### Assigned task
The number of lines below containing the word "elements" is all that should be returned.

Revision tracking records
******

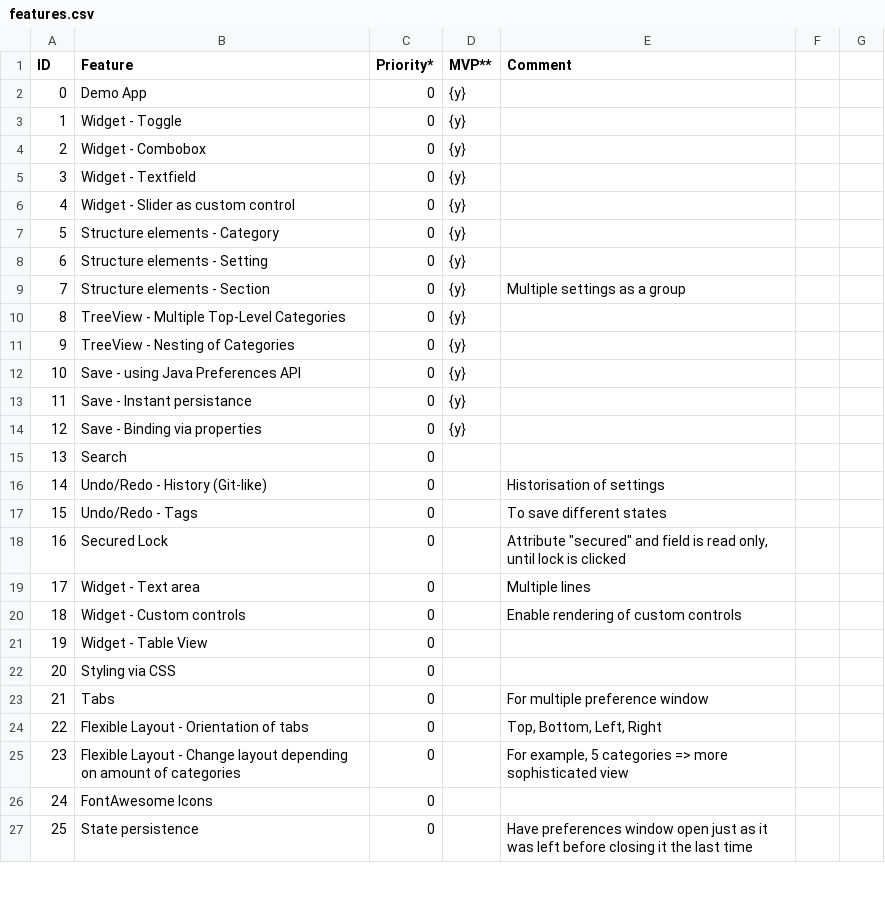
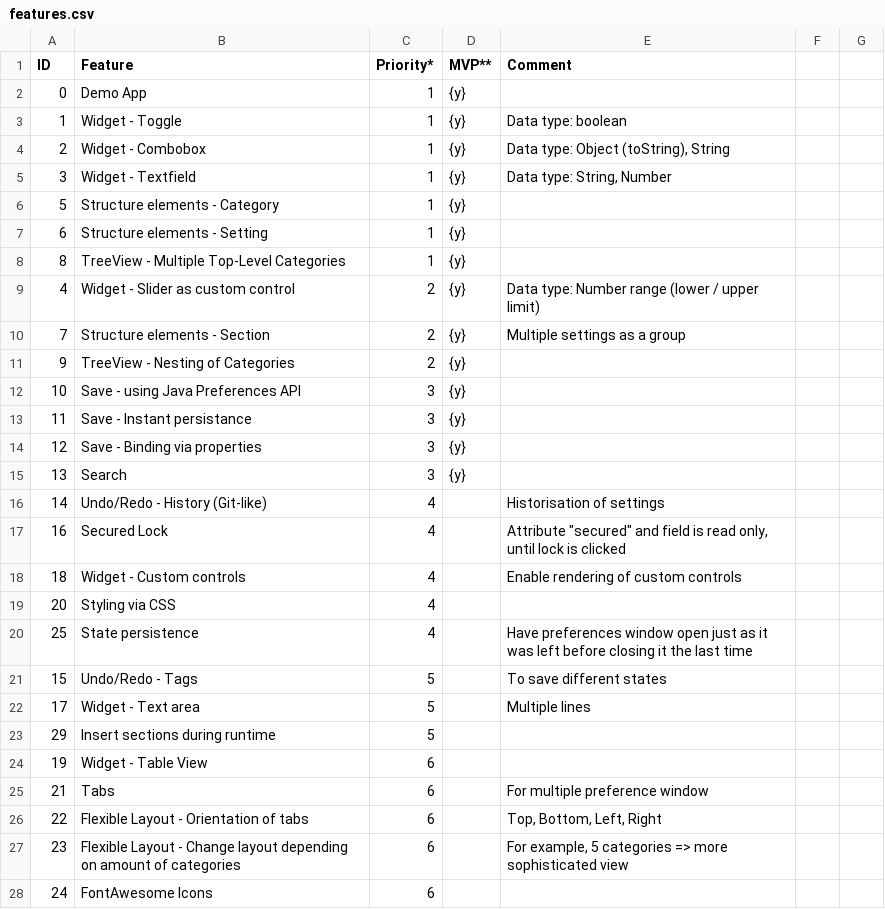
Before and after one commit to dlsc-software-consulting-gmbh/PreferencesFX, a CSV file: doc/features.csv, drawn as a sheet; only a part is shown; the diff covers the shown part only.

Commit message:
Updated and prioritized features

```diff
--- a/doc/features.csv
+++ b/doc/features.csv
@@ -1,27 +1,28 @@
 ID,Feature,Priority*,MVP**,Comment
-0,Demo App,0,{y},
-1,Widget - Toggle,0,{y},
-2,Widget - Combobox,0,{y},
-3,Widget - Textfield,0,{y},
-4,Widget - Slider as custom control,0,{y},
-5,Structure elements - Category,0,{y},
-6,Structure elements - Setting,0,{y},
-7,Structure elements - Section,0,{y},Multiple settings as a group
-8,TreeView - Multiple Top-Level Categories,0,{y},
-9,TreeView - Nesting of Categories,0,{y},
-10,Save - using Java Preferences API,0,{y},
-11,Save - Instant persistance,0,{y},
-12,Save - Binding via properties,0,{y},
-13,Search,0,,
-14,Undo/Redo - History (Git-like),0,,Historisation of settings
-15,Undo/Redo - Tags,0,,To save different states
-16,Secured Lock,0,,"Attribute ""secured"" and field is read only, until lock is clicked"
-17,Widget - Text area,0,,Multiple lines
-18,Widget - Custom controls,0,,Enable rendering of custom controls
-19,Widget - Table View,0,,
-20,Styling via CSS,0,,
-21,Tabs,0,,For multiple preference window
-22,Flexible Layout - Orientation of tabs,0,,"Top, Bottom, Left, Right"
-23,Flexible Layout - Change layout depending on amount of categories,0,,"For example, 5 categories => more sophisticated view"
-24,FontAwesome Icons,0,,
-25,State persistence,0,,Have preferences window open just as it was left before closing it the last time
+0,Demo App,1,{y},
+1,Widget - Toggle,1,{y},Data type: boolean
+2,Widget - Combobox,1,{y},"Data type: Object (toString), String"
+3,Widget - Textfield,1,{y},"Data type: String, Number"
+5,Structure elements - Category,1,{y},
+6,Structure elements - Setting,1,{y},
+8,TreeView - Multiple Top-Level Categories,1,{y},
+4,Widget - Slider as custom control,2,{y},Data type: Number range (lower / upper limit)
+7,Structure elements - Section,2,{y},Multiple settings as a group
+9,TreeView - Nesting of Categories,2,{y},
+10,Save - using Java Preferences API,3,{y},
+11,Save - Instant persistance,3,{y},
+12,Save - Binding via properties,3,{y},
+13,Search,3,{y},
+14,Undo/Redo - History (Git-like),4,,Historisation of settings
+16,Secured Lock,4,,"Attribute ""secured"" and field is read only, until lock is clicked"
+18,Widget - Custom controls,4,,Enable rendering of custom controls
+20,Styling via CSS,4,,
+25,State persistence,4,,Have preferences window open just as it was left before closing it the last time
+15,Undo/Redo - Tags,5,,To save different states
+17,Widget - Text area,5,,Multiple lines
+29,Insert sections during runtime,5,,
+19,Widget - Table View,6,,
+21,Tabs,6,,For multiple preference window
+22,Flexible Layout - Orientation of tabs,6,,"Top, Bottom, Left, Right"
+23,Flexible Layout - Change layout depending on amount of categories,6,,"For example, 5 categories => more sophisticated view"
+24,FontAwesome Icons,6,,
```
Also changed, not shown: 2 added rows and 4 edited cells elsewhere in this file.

******

### Exercise result
6